A new £1.5 million salt barn in Cheshire will help to keep the region’s motorways and major A roads open this winter.
Highways England is storing more than 2,200 tonnes of salt in the new barn – enough to treat around 5,000 miles of motorway.
The new barn is around 40 metres wide and 8 metres high, which is equivalent to a row of eight terraced houses, and has been built just off the M6 close to Knutsford Services.
More than 41,000 tonnes of salt is currently being stored at 19 depots across the North West, and supplies will be topped up throughout the winter.
A total of 73 gritters and dozens of gritter drivers are also on standby in the region to start spreading salt when temperatures are forecast to dip below freezing.
Highways England’s severe weather manager Andrew Olive said: “The new salt barn at Knutsford will play a vital role in helping to keep the roads moving this winter. We care about people getting to their destinations safely and during any severe weather our teams will be working around the clock to keep traffic moving.
“We’re asking drivers to make sure they and their vehicles are also prepared. Before you set out, check your vehicle, the road conditions and the weather forecast.
“If conditions are poor, and journeys are not essential, consider waiting until the weather gets better – this should improve journeys, and give our gritters a chance to treat the roads.”
Drivers are being asked to slow down in wintry conditions and to make sure they have a winter kit in their vehicles, including an ice scraper and de-icer, warm clothes and blankets, and sunglasses to cope with the low winter sun.
Highways England is also asking road users to take extra care in the temporary narrow lanes through the smart motorway roadworks on the M6 in Cheshire and M60 in Greater Manchester.
And drivers are being urged not to use the hard shoulder to undertake gritters, risking a collision with a stationary vehicle and causing a hazard when gritters try to come off at junctions.
Steve White is a gritter driver and maintenance worker at Balfour Beatty Mott Macdonald – Highways England’s operations and maintenance contractor in Cheshire.

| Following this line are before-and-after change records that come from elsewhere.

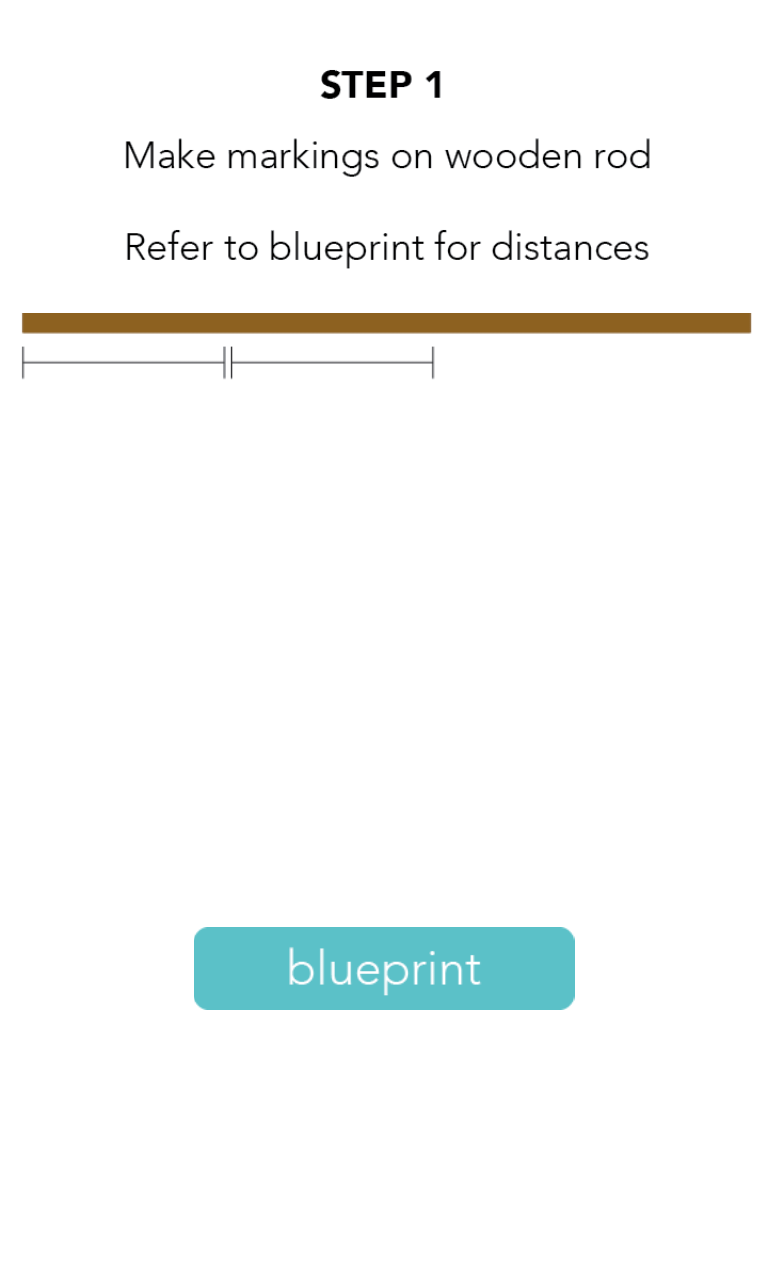
Repository: sbobhate/Android-Applications
Layout: EWBProject/res/layout/fragment_page2.xml
These files come from the project's save history. The layout is drawn as it stood at one moment and after the next save; the edit follows.
It is drawn on a 768 x 1280 px phone screen (xhdpi) without system bars, with theme AppTheme; the app's code is not run.

Above is the layout before, as saved 2014-02-22 02:03:45.

After the next save:
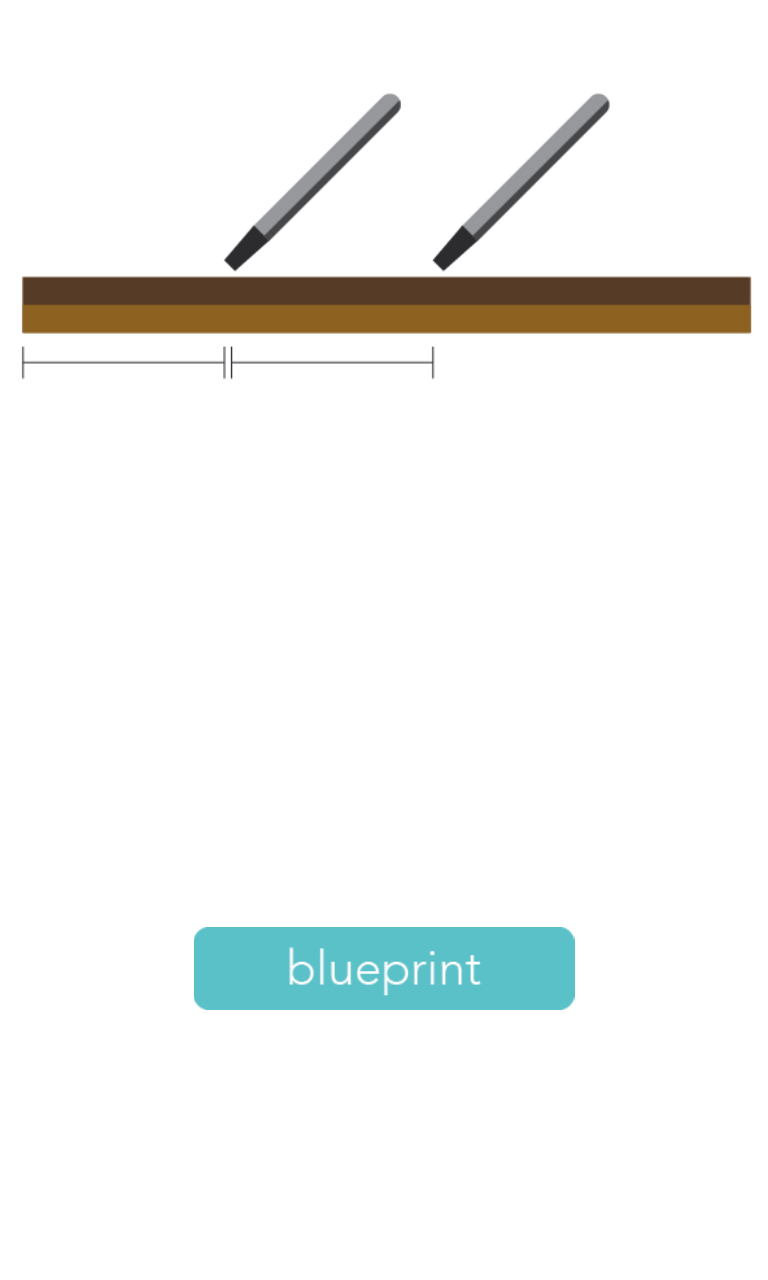
Saved 41 s later.
--- a/EWBProject/res/layout/fragment_page2.xml
+++ b/EWBProject/res/layout/fragment_page2.xml
@@ -2,6 +2,13 @@
 <RelativeLayout xmlns:android="http://schemas.android.com/apk/res/android"
     android:layout_width="match_parent"
     android:layout_height="match_parent" >
+
+    <ImageView
+        android:id="@+id/step1Tutorial"
+        android:layout_width="fill_parent"
+        android:layout_height="wrap_content"
+        android:contentDescription="@string/step1_tutorial"
+        android:src="@drawable/step1tutorial" />
 
     <ImageView
         android:id="@+id/step1"
@@ -11,15 +18,6 @@
         android:layout_height="wrap_content"
         android:layout_marginTop="25dp"
         />
-
-    <ImageView
-        android:id="@+id/step1Tutorial"
-        android:layout_width="fill_parent"
-        android:layout_height="wrap_content"
-        android:layout_alignParentLeft="true"
-        android:layout_alignParentTop="true"
-        android:contentDescription="@string/step1_tutorial"
-        android:src="@drawable/step1tutorial" />
 
     <ImageView
         android:id="@+id/blueprint"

The 43-year-old from Preston Brook has been a gritter driver for 19 years.
He said: “The new barn is in a great location as it’s right next to the M6 so it’s really easy to load up the gritters and then get back out on the motorway.
“I’d encourage drivers to be patient with us when they see us on the roads this winter as we come off at junctions quite frequently, and obviously the road in front is safer once the salt has been spread.”
To help keep traffic moving, Highways England has nearly 130 winter service depots across the country, and more than 250 environmental sensor stations that provide real-time monitoring of road weather conditions and temperatures.
During severe weather, drivers are urged to follow this advice:
• In snow and ice, drivers should stick to the main roads where they can and only travel if necessary
• In high winds, there’s a particular risk to lorries, caravans and motorbikes, so drivers should slow down and avoid using exposed sections of road if possible
• In heavy rain, drivers should keep well back from the vehicle in front, gradually ease off the accelerator if the steering becomes unresponsive, and slow down if the rain and spray from vehicles makes it difficult to see and be seen
• In fog, drivers should switch on their fog lights and not use lights on full beam as the fog will reflect the light back. If you really cannot see, you should consider stopping until it is safe to continue
Drivers are advised to follow messages on the overhead electronic signs and listen to radio updates.
Further information can be found by visiting www.highways.gov.uk/traffic or calling the Highways England Information Line on 0300 123 5000.